“Set the bar, Albert.” This is the new mantra in baseball news. Albert Pujols, perhaps the best hitter in baseball, completes the final year of his contract with the St. Louis Cardinals this year. Contract negotiations stalled on the day before spring training began. Both sides agreed to delay them until the end of the season, at which time the Cardinals will have five days of exclusive rights to resign the hitting star.
The bar refers to the salary package. Alex Rodriquez netted the highest package in history, signing with the New York Yankees in 2008 for $275 million over 10 years. Rumors indicate that Pujols wants $300 million over 10 years, a price many teams will gladly pay for a hitter of his caliber. Rumors, again, place the Cardinals’ offer at $160 million over 8 years, quite a distance from the bar. Both sides remain silent on the actual figures.
Those who know baseball will not contest the value that Pujols brings to a team. His statistics are comparable to the man considered the best hitter to ever play the game, Ted Williams. After 10 seasons with the Cardinals, Pujols is on pace to surpass many of Williams’ totals of his 19-year career.
During negotiations, Pujols agreed to a request by the Cardinals to extend the deadline by one day so that the Cardinals management could give attention to another Cardinals player, Stan Musial, known as Stan the Man. Musial played 22 seasons for the Cardinals between 1941 and 1963, missing the 1945 season to serve in the Navy during WWII.
Musial ranks among the best hitters in MLB history. Some argue he is in the top five, with Williams, Ty Cobb, Babe Ruth and Lou Gehrig. He is fourth on the career hits list.
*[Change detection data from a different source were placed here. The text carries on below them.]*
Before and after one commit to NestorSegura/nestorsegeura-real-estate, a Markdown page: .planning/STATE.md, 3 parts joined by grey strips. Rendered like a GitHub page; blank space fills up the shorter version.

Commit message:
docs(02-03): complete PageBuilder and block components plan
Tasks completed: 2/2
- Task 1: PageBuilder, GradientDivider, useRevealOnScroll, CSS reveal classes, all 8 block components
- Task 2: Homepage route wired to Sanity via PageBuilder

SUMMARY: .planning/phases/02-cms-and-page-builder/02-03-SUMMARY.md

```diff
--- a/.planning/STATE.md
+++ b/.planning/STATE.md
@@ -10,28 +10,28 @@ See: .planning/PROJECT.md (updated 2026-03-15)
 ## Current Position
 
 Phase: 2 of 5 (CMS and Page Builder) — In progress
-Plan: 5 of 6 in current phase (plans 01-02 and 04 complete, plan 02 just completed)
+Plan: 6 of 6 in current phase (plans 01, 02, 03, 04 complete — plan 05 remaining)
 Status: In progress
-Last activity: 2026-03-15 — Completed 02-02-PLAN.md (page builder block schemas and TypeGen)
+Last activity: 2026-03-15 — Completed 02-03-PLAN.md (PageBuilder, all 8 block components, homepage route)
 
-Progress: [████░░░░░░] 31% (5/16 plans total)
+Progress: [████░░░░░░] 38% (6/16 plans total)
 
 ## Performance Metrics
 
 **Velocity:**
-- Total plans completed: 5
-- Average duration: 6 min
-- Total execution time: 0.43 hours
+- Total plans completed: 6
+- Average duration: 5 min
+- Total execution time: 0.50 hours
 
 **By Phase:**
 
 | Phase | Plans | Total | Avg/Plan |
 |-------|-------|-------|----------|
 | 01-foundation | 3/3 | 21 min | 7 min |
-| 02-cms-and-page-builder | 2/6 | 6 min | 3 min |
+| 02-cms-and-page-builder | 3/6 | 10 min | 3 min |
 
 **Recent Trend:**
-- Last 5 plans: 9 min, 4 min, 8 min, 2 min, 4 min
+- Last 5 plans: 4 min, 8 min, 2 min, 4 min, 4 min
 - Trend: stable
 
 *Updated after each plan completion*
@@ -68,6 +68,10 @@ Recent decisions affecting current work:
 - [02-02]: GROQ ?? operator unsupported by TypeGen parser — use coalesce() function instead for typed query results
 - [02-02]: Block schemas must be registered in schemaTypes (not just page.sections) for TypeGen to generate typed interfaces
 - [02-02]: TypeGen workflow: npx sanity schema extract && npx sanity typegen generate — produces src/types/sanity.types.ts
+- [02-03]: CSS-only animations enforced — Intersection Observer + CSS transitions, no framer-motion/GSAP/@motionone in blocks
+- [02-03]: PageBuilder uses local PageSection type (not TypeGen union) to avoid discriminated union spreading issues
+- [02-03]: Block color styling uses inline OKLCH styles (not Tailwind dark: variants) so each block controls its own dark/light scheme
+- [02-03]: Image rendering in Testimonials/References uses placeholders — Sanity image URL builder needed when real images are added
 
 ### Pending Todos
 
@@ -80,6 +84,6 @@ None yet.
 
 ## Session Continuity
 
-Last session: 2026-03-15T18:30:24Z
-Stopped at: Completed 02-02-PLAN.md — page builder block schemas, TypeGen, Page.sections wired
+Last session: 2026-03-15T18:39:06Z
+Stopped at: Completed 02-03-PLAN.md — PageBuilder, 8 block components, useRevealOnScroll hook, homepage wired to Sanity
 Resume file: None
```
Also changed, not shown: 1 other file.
He led the league in batting average seven times and won three MVP’s.
On February 15, Musial received the Presidential Medal of Freedom from President Obama, along with 14 other distinguished individuals. A president can bestow this honor on any person who makes “an especially meritorious contribution to the security or national interests of the United States, world peace, cultural or other significant public or private endeavors.” It is the highest civilian award in the U.S.
Musial did not receive this reward for his baseball achievements, but for his character. His 90-year life has displayed humility, honesty and integrity. On the field and off, he earned the highest respect from players and fans. He never refused an autograph request and never eluded a fan who wanted to shake his hand.
In 1947, when Jackie Robinson, the first African American to play major league baseball, was called up by the Brooklyn Dodgers, many players protested the integration. The Cardinal players threatened to strike when the two teams met for a series in May. Commissioner Happy Chandler promised suspension for any player who struck. Always a private person, Musial revealed his opposition to the racism of his own teammates and always offered quiet support to the maligned Robinson, which Robinson appreciated.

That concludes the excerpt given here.